■ What needs to be done ■
Filter this data down to the lines that hold "width", and copy them.

[Records supplied]

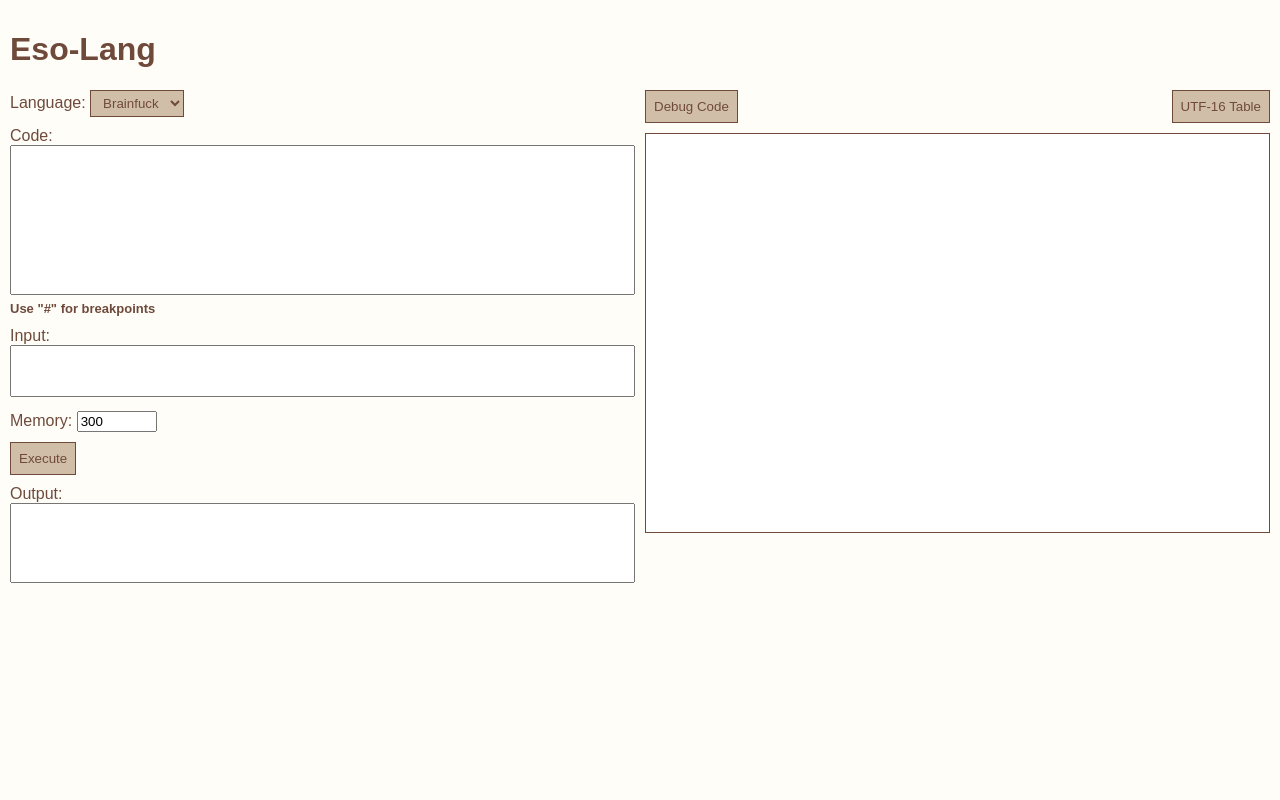
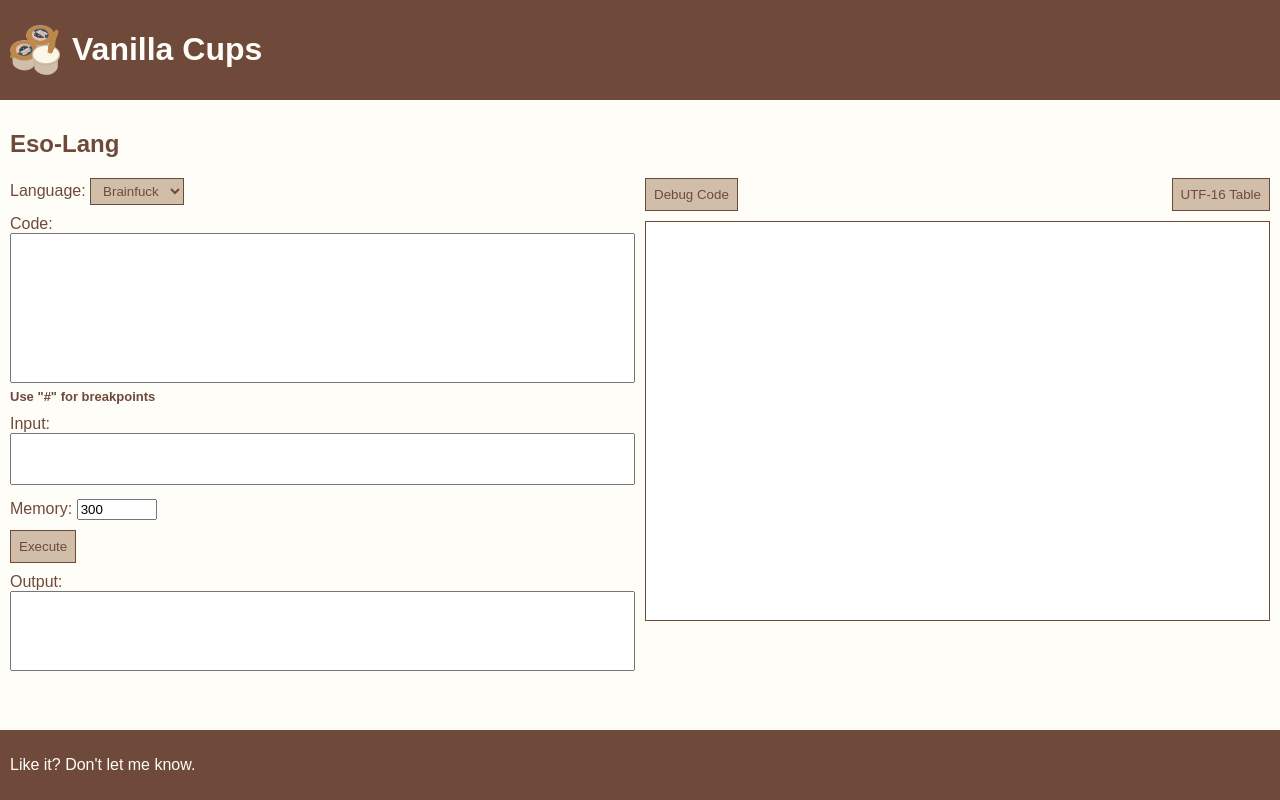
Before and after one commit to CserTheApe/vanilla-cups, a website built with Parcel: page src/apps/eso-lang/index.html in a window 1280 px wide. Built offline with nearby package versions, Linux system fonts and the light colour scheme.

Commit message:
added header and footer, minor updates

```diff
--- a/src/apps/eso-lang/index.html
+++ b/src/apps/eso-lang/index.html
@@ -11,7 +11,7 @@
     <body>
         <header></header>
         <main>
-            <h1>Eso-Lang</h1>
+            <h2>Eso-Lang</h2>
             <div id="app-container">
                 <div class="app-section">
                     <div id="app-input-section" style="display:flex; flex-direction: column; gap: 10px;">
--- a/src/apps/eso-lang/script.js
+++ b/src/apps/eso-lang/script.js
@@ -4,6 +4,8 @@ import { debug1PlusRun, debug1PlusStep, execute1Plus, initialise1PlusDebug } fro
 
 document.getElementById("utf-button").addEventListener('click', openUtfTable);
 
+
+// RESOURCE : https://esolangpark.vercel.app
 const LANGS = [
     'Brainfuck',
     '1+',
@@ -16,6 +18,10 @@ const LANGS = [
     // 'Boolet',
     // 'Pain',
     // 'Fish',
+    // 'Befunge-93',
+    // 'Chef',
+    // 'Deadfish',
+    // 'Shakespeare',
 ];
 const BREAKPOINTS = ['#', '!'];
 var sLang = LANGS[0];
--- a/src/main.css
+++ b/src/main.css
@@ -4,6 +4,7 @@
     --color-light: #fefdf8;
     --color-vanilla: #f3e5ab;
     --color-dark: #6f4a3b;
+    --color-dark60: #6f4a3b99;
     --color-tertiary: #d1bea8;
     --color-tertiary30: #d1bea84d;
     --color-tertiary60: #d1bea899;
@@ -20,10 +21,21 @@ body {
     background: var(--color-light);
     color: var(--color-dark);
     margin: 0;
+    min-height: 100vh;
+    width: 100%;
+    display: flex;
+    flex-direction: column;
+}
+
+main, header, footer {
     padding: 10px;
-    min-height: 100vh;
-    height: 100%;
-    width: 100%;
+}
+header, footer {
+    color: var(--color-light);
+    background: var(--color-dark);
+}
+main {
+    flex-grow: 1;
 }
 
 button {
@@ -67,6 +79,19 @@ tbody > tr:nth-child(even) {
     background-color: var(--color-tertiary30);
 }
 
+.nostyle, .nostyle:visited {
+    text-decoration: inherit;
+    color: inherit;
+    cursor: auto;
+}
+
+.header-title-link {
+    display: flex;
+    cursor: pointer;
+    align-items: center;
+    gap: 12px;
+}
+
 .accordion {
     background-color: var(--color-tertiary);
     padding: 16px;
@@ -97,6 +122,9 @@ ul.link-list > li {
     padding: 12px 8px;
     cursor: pointer;
     transition: 0.5s ease;
+    display: flex;
+    align-items: center;
+    gap: 12px;
 }
 
 ul.link-list > li:first-child {
--- a/src/main.js
+++ b/src/main.js
@@ -1,3 +1,31 @@
+// Header logic
+let header = document.getElementsByTagName("header")[0];
+let headerDiv = document.createElement("div");
+let homeLink = document.createElement("a");
+homeLink.setAttribute("href","/");
+homeLink.classList.add("nostyle");
+homeLink.classList.add("header-title-link");
+let headerImage = document.createElement("img");
+headerImage.setAttribute("src","/assets/logo.png");
+headerImage.setAttribute("width","50px");
+headerImage.setAttribute("height","50px");
+let headerTitle = document.createElement("h1");
+headerTitle.style.display = "inline-block";
+headerTitle.innerText = "Vanilla Cups";
+homeLink.appendChild(headerImage);
+homeLink.appendChild(headerTitle);
+headerDiv.appendChild(homeLink);
+header.appendChild(headerDiv);
+
+// Footer logic
+let footer = document.getElementsByTagName("footer")[0];
+let footerDiv = document.createElement("div");
+let footerTitle = document.createElement("p");
+footerTitle.innerText = "Like it? Don't let me know.";
+footerDiv.appendChild(footerTitle);
+footer.appendChild(footerDiv);
+
+
 // Accordion Logic
 let accordions = document.getElementsByClassName("accordion");
 let accordionBodies = document.getElementsByClassName("accordion-body");
@@ -31,6 +59,7 @@ for (let i = 0; i < accordions.length; i++) {
 // Link List Logic
 let listedLinks = document.querySelectorAll("ul.link-list > li");
 for (let link of listedLinks) {
+    link.innerHTML = `<img src='/assets/cup.png' width='24px' height='24px' /><span>${link.innerHTML}</span>`;
     link.addEventListener("click", () => {
         window.location.href = link.getAttribute("href");
     });
```
Also changed, not shown: src/games/hangman/index.html (+1 -1 lines), src/games/tower-of-hanoi/index.html (+1 -1 lines), src/index.html (+0 -1 lines), src/assets/coin-sprite-sheet.png (added), src/assets/cup.png (added), src/assets/logo.png (added), 1 other file.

[/Records supplied]

■ Worked solution ■
+    width: 100%;
-    width: 100%;
+headerImage.setAttribute("width","50px");
+    link.innerHTML = `<img src='/assets/cup.png' width='24px' height='24px' /><span>${link.innerHTML}</span>`;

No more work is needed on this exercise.